Kentucky and Tennessee have strong support from the state for promoting local produce. Various programs are thriving in both regions.
Ben Shaffar, director of business development for the Kentucky Department of Agriculture’s Office of Marketing, said the state’s Kentucky Proud program was re-evaluated when Commissioner James Comer took office in 2012.
“We cleaned up the system, and fact-checked all 4,500 members of the program, and found we had an active membership of 3,000, so it’s a stronger, leaner group than the previous administration had allowed,” he said.
Then, in 2013, the state launched its Homegrown by Heroes program to support sales of agricultural products from current and former members of the U.S. military.
This offshoot of the Kentucky Proud program soon grew to extend past the state’s borders.
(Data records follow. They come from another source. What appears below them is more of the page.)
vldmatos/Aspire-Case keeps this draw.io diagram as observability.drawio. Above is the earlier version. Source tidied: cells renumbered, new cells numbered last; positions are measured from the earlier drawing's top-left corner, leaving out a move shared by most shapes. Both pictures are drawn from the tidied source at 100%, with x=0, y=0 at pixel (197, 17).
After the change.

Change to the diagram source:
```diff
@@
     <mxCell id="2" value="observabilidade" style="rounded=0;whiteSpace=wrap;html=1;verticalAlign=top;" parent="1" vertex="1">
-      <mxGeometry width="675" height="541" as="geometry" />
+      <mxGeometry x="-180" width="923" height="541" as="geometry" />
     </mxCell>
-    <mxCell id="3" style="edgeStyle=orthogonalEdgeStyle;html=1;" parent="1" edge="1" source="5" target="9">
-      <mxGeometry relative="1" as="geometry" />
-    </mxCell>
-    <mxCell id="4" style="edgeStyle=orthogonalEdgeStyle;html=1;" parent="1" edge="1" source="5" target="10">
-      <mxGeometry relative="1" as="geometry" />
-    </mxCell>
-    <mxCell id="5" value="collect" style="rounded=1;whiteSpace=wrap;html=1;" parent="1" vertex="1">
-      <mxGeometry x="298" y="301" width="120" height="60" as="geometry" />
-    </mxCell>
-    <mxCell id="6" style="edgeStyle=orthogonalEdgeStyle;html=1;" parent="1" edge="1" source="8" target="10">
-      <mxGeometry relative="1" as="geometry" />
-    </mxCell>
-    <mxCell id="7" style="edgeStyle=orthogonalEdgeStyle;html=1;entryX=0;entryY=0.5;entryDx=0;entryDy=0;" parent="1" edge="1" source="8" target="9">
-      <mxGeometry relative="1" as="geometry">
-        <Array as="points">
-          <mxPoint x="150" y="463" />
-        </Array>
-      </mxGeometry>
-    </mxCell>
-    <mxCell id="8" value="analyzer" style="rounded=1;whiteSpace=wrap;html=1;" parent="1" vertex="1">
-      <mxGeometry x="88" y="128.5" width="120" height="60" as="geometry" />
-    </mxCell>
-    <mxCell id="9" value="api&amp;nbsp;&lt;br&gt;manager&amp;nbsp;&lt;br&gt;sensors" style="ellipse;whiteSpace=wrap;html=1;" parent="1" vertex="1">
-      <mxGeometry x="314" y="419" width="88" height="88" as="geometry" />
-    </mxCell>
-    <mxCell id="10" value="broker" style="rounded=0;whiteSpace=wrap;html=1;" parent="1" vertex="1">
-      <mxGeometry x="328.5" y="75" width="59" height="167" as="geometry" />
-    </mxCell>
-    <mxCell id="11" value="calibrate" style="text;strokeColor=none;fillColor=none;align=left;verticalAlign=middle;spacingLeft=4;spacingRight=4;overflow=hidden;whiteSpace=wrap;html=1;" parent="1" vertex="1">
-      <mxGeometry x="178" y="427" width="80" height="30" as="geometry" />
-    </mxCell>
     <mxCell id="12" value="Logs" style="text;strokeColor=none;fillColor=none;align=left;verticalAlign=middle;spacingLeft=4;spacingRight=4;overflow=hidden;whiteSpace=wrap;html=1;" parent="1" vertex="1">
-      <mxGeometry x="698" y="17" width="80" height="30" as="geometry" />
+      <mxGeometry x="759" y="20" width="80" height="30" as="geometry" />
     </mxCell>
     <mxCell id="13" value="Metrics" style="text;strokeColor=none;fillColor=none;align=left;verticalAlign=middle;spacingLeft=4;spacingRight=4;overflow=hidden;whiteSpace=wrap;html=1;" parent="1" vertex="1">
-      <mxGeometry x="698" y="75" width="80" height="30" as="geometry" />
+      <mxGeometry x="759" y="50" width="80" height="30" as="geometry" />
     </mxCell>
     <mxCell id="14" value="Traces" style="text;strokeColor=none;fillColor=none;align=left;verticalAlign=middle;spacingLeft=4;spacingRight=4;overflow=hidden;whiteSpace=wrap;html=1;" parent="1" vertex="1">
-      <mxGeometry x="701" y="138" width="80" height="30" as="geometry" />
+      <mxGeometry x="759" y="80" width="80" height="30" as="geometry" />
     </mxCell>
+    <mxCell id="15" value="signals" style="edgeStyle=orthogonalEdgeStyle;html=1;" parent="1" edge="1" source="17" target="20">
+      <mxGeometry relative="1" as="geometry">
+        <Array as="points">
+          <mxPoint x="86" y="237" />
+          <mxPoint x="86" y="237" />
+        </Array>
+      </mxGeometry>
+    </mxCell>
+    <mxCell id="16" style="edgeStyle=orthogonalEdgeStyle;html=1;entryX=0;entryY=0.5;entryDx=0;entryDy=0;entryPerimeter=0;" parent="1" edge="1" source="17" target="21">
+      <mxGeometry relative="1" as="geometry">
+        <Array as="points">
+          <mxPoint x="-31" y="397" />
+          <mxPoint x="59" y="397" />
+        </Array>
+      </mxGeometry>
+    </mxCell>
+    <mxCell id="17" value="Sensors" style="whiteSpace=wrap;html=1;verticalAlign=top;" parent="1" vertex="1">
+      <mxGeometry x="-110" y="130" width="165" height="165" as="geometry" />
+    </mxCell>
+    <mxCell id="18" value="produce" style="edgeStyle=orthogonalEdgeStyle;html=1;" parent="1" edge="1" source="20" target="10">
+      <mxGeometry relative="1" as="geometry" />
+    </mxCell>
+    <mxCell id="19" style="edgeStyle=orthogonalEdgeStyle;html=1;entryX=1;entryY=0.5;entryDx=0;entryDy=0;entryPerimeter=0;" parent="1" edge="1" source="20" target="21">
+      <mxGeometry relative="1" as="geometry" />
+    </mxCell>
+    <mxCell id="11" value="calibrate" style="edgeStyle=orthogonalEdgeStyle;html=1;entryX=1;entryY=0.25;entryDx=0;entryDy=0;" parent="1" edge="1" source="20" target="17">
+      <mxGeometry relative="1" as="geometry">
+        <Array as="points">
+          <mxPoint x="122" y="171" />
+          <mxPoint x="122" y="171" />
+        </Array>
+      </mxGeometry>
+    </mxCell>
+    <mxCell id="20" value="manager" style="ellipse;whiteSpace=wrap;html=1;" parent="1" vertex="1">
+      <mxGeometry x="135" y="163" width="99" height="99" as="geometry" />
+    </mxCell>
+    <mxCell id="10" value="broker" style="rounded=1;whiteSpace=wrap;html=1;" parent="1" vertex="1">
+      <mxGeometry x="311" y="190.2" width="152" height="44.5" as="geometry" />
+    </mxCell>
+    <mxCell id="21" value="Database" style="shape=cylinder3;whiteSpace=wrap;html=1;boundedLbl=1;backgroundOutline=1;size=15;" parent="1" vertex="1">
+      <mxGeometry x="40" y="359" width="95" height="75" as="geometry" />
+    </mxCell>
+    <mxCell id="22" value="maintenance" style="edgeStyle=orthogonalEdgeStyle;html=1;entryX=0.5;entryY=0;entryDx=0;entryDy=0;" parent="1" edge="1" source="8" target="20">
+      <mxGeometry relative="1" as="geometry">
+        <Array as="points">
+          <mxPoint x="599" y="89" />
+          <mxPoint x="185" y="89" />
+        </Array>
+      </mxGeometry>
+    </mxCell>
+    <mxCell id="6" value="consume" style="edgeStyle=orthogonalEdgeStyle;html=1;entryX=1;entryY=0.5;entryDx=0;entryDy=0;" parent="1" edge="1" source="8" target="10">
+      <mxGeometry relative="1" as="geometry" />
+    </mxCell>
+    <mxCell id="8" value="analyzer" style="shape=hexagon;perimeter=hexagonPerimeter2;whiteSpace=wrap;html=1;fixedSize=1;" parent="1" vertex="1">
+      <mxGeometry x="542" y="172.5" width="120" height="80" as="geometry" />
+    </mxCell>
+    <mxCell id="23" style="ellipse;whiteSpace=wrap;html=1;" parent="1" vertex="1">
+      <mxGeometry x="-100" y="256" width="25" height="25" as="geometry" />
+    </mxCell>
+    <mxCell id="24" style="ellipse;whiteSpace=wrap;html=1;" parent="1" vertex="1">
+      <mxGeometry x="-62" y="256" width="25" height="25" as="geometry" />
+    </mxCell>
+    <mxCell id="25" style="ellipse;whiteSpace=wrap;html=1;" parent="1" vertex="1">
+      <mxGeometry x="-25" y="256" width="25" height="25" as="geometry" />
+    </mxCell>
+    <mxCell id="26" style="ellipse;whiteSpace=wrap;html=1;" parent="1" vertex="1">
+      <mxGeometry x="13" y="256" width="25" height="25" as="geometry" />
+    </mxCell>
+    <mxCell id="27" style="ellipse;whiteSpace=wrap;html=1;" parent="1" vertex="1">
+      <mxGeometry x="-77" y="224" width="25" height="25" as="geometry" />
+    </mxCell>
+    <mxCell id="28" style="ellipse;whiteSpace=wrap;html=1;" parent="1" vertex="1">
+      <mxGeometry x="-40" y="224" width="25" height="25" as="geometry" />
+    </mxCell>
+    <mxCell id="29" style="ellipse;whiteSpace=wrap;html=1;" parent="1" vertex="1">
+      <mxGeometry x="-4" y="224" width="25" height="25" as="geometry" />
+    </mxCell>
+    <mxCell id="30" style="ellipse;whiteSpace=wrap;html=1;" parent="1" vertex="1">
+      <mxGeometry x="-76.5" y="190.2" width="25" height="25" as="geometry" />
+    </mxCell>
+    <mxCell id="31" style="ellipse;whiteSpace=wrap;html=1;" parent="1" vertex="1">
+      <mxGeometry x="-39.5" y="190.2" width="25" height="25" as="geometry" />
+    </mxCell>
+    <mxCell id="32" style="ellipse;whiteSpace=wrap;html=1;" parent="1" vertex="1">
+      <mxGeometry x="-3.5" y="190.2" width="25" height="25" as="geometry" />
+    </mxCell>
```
Commissioner Comer’s goal was to have the program spread on a national level, and on Veteran’s Day, it was announced that Davis, Calif.-based Farmer Veteran Coalition will administer the program on a national level.
Shaffer said Tennessee is set to begin working with the brand in the upcoming weeks, but the goal is to have all 50 states participating by the end of 2015.
In addition, Kentucky also recently launched another local initiative, this time focusing specifically on the Appalachian region of the state.
The goal of the program is to promote economic growth and agricultural development in eastern Kentucky, Shaffer said.
“We’re looking to encourage and support more food production out of that region,” he said.
The program launched in February.
The Tennessee Department of Agriculture is also actively trying to support local produce.
Through a U.S. Department of Agriculture specialty crop project, the state developed an application to complement its Pick Tennessee program.
“Customers can now just search for( whatever) they’re looking for, whether it’s a tomato, a farmers market or a farm, and get GPS mapping to that place, plus links to any Web links and contact information,” said Cynthia Kent, creative director for market development.
Users can search by item, region, or season.
The app also provides customers with tips for storing and choosing fresh produce, as well as recipes from the Pick Tennessee website.
Current Pick Tennessee participates are already included in the app, and new growers can still apply.
“If a farm is listed on Pick Tennessee Products, that farm is automatically available on the new Pick Tennessee mobile app for GPS mapping,” commissioner Julius Johnson said in a news release.
The app is free to download from the Apple App Store or Google Play.